Turning to the natural wonders of our solar neighborhood, I tried to put into words how large the sun is and explain that it’s a vast nuclear furnace. We talked about Mars, the planet whose only resident is a robot; Venus, which greenhouse gases have made hotter than even Mercury; Jupiter, where a storm twice the size of Earth has raged for the past century and a half; and even the Crab Nebula, the explosive remains of a relatively “nearby” supernova first viewed roughly 1,000 years ago by Chinese sky-gazers.
For all the universe’s black holes and comets and binary stars, Max’s great fixation is the moon, which he can see at night with his own eyes.
Sunday, when its full face shone down from perigee, the heavenly body at once excited and scared my little guy. He seemed to think it was coming for us — it appeared much larger than normal — and that was a thought he couldn’t bear. Later, he half-woke in a blind terror, thrashing around and screaming that the moon was coming.
The moon isn’t coming for us. It actually drifts about four centimeters farther from Earth each year. One day the moon’s orbit will decay to the point where it leaves our tides locked.

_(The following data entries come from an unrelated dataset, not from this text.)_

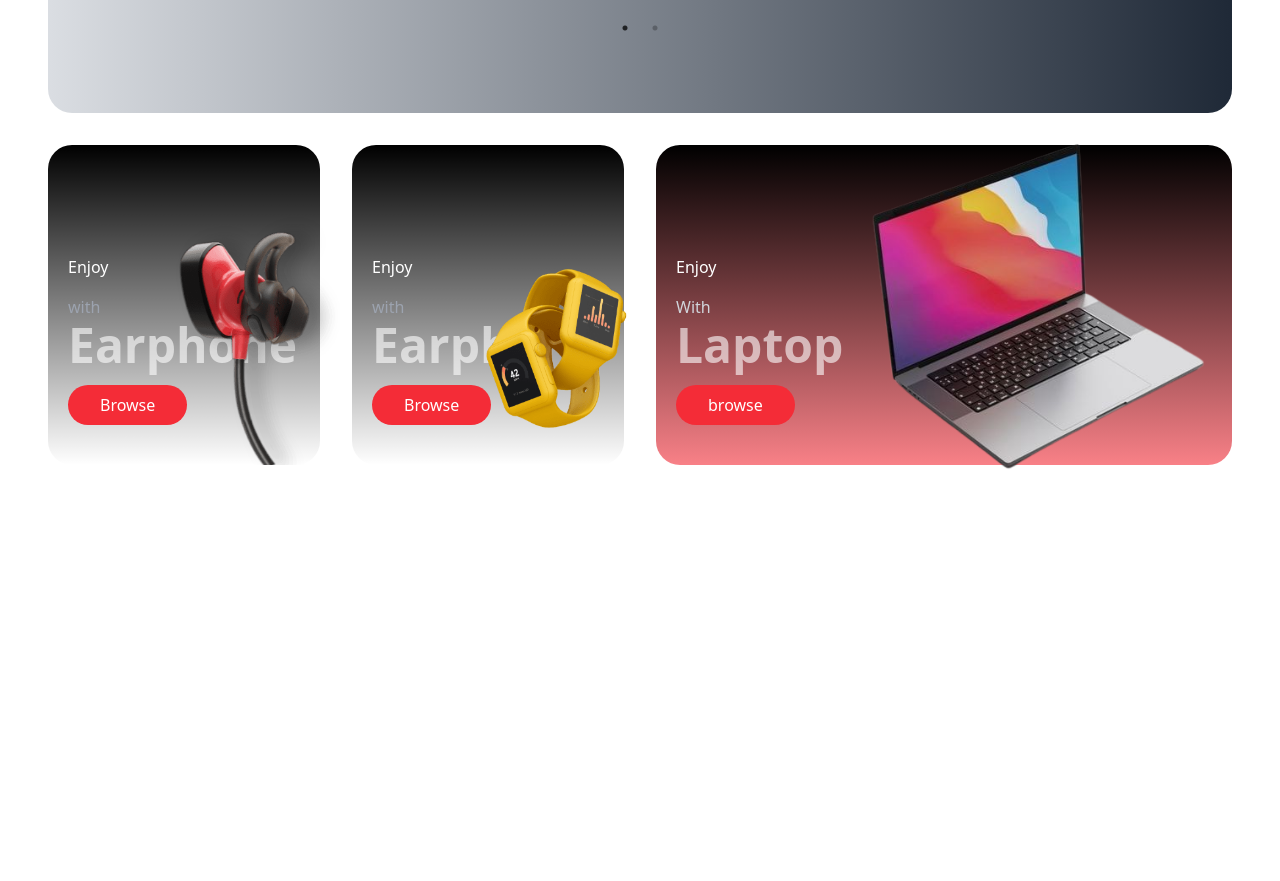
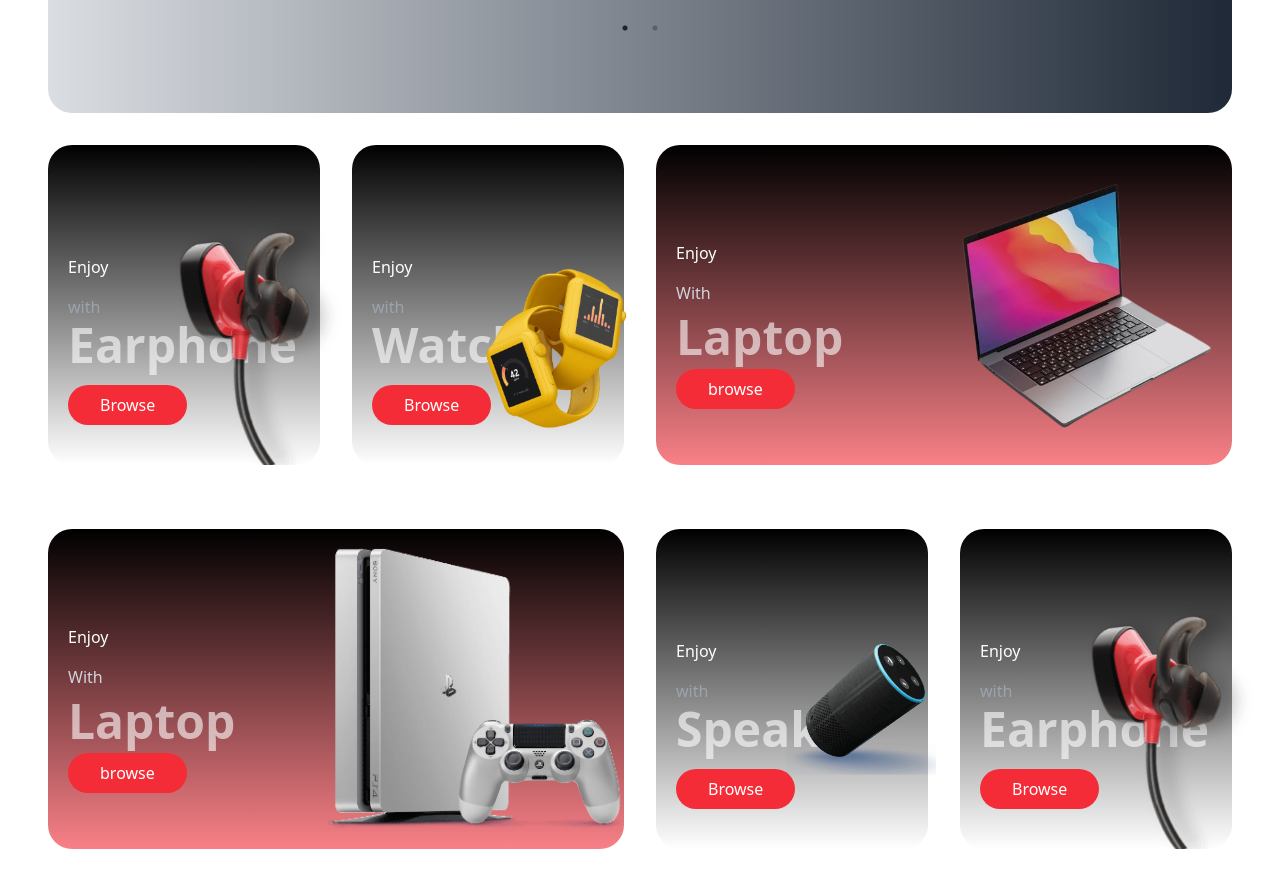
Before and after one commit to gunalchandran/e-commerce-mern, a React (Vite) app: page / in a window 1280 px wide. Shown: the part 613-1494 px from the top of the page. Before the commit the page ends 1118 px from the top, so only its background shows below. Built offline with nearby package versions, Linux system fonts and the light colour scheme.

Commit message:
feed:added

```diff
--- a/src/App.jsx
+++ b/src/App.jsx
@@ -2,12 +2,14 @@ import React from 'react'
 import Navbar from './components/Navabar/Navbar.jsx'
 import Hero from './components/Navabar/Hero/Hero.jsx'
 import { Category } from './components/category/Category.jsx'
+import { Category2 } from './components/category/Category2.jsx'
 const App = () => {
   return (
     <div>
       <Navbar/>
       <Hero/>
       <Category/>
+      <Category2/>
     </div>
   )
 }
--- a/src/components/category/Category.jsx
+++ b/src/components/category/Category.jsx
@@ -14,35 +14,35 @@ export const Category = () => {
                                 <div>
                                     <p className='mb-4'>Enjoy</p>
                                     <p className='mb-[2px] text-gray-400 '>with</p>
-                                    <p className='text-4xl xl:text-5xl font-bold opacity-60 mb-4  '>Earphone</p>
+                                    <p className='text-4xl xl:text-5xl font-bold opacity-60 mb-4'>Earphone</p>
                                    <Button text="Browse" bgColor="bg-primary" textColor="text-white"/>
                                 </div>
                             </div>
                             <img src={Image1} alt="earphone" className='w-[320px] absolute bottom-0' />
                         </div>
                         {/* second col*/}
-                        <div className='py-10 pl-5 bg-gradient-to-b from-black 90 to-brandYellow/60 text-white rounded-3xl relative h-[320px] flex items-end '>
+                        <div className='py-10 pl-5 bg-gradient-to-b from-black 90 to-brandsecondary/60 text-white rounded-3xl relative h-[320px] flex items-end '>
                             <div>
                                 <div>
                                     <p className='mb-4'>Enjoy</p>
                                     <p className='mb-[2px] text-gray-400 '>with</p>
-                                    <p className='text-4xl xl:text-5xl font-bold opacity-60 mb-4  '>Earphone</p>
+                                    <p className='text-4xl xl:text-5xl font-bold opacity-60 mb-4'>Watch</p>
                                    <Button text="Browse" bgColor="bg-primary" textColor="text-white"/>
                                 </div>
                             </div>
                             <img src={Image2} alt="earphone" className='w-[320px]  absolute -right-20 lg:top-[110px]' />
                         </div>
                         {/* third col*/}
-                        <div className=' col-span-2 py-10 pl-5 bg-gradient-to-b from-black 90 to-primary/60 relative rounded-3xl text-white h-[320px] flex items-end'>
+                        <div className='col-span-2 py-10 pl-5 bg-gradient-to-b from-black 90 to-primary/60 relative rounded-3xl text-white h-[320px] flex items-end'>
                             <div>
-                                <div>
+                                <div className=' space-y-2 mb-4'>
                                     <p className='mb-4'>Enjoy</p>
                                     <p className='mb-[2px] text-gray-300'>With</p>
                                     <p className='text-3xl lg:text-5xl font-bold opacity-60 mb-4'>Laptop</p>
                                     <Button text="browse" textColor="text-white" bgColor="bg-primary"/>
                                 </div>
                             </div>
-                            <img src={Image3}alt="maclap" className=' w-[400px] absolute top-1/2 -translate-y-1/2 -right-0' />
+                            <img src={Image3}alt="macbooklap" className=' w-[300px] absolute top-1/2 -translate-y-1/2 -right-0' />
                         </div>
                     </div>
         </div>
--- /dev/null
+++ b/src/components/category/Category2.jsx
@@ -0,0 +1,51 @@
+import React from 'react'
+import Button from '../shared/Buttton'
+import Image1 from '../../assets/Earphone.png'
+import Image2 from '../../assets/speaker.png'
+import Image3 from '../../assets/gaming.png'
+export const Category2 = () => {
+  return (
+    <div className='py-8'>
+                <div className='container'>
+                    <div className="grid grid-cols-2 sm:grid-cols-2 lg:grid-cols-4 gap-8">
+                        {/* first col*/}
+                        <div className='col-span-2 py-10 pl-5 bg-gradient-to-b from-black 90 to-primary/60 relative rounded-3xl text-white h-[320px] flex items-end'>
+                            <div>
+                                <div className=' space-y-2 mb-4'>
+                                    <p className='mb-4'>Enjoy</p>
+                                    <p className='mb-[2px] text-gray-300'>With</p>
+                                    <p className='text-3xl lg:text-5xl font-bold opacity-60 mb-4'>Laptop</p>
+                                    <Button text="browse" textColor="text-white" bgColor="bg-primary"/>
+                                </div>
+                            </div>
+                            <img src={Image3}alt="macbooklap" className=' w-[300px] absolute top-1/2 -translate-y-1/2 -right-0' />
+                        </div>
+                        {/* second col*/}
+                        <div className='py-10 pl-5 bg-gradient-to-b from-black 90 to-brandsecondary/60 text-white rounded-3xl relative h-[320px] flex items-end '>
+                            <div>
+                                <div>
+                                    <p className='mb-4'>Enjoy</p>
+                                    <p className='mb-[2px] text-gray-400 '>with</p>
+                                    <p className='text-4xl xl:text-5xl font-bold opacity-60 mb-4'>Speaker</p>
+                                   <Button text="Browse" bgColor="bg-primary" textColor="text-white"/>
+                                </div>
+                            </div>
+                            <img src={Image2} alt="earphone" className='w-[150px]  absolute -right-2 lg:top-[100px]' />
+                        </div>
+                        {/* third col*/}
+                        <div className='py-10 pl-5 bg-gradient-to-b from-black 90 to-brand/60 text-white rounded-3xl relative h-[320px] flex items-end '>
+                            <div>
+                                <div>
+                                    <p className='mb-4'>Enjoy</p>
+                                    <p className='mb-[2px] text-gray-400 '>with</p>
+                                    <p className='text-4xl xl:text-5xl font-bold opacity-60 mb-4'>Earphone</p>
+                                   <Button text="Browse" bgColor="bg-primary" textColor="text-white"/>
+                                </div>
+                            </div>
+                            <img src={Image1} alt="earphone" className='w-[320px] absolute bottom-0' />
+                        </div>
+                    </div>
+        </div>
+    </div>
+  )
+}
```
Also changed, not shown: src/assets/gaming.png (added), src/assets/speaker.png (added).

I know I’ve taken it for granted, but Max has helped me see the moon with new eyes. It was formed 4.6 billion years ago. Since then, the moon has become tidally locked, meaning it rotates at the same rate it takes to circle the Earth, so we always see its same face. The moon’s visible surface is marked by some 300,000 craters more than a kilometer wide. The full satellite is about a quarter the size of Earth. At roughly 239,000 miles away, it took the Apollo 11 crew three days to reach the dusty surface of our nearest neighbor.
And the moon’s pull on the ocean waves has shaped humankind’s entire history.
It is a fascinating partner, and it’s easy to see whey so many amateur astronomers were out Sunday to see the so-called “supermoon.” I took my six-year-old daughter, Rylin, out to photograph the sky and we passed couples out walking and gawking at the majesty above.
If you missed it, don’t worry. Two more supermoon viewings are on their way. On Jan. 1 and 31, weather permitting, NASA says the full moon will happen very close to its arrival at perigee.
As the second full moon of the month, the Jan. 31 event will also be a “blue moon,” as in “once in a blue moon” because it only happens every two-and-a-half years or so. The same night will also be a partial lunar eclipse lasting nearly hours, 5:51-7:41 a.m., in Lorain County — it will be a visible as a full lunar eclipse in much of North America, and if you want to see it in totality, drive toward Chicago.
In the meantime, you can always check out the view of the winter sky from the observatory atop Peters Hall at Oberlin College. The next public viewing time will be from 7-9 p.m. on Friday, Dec. 15.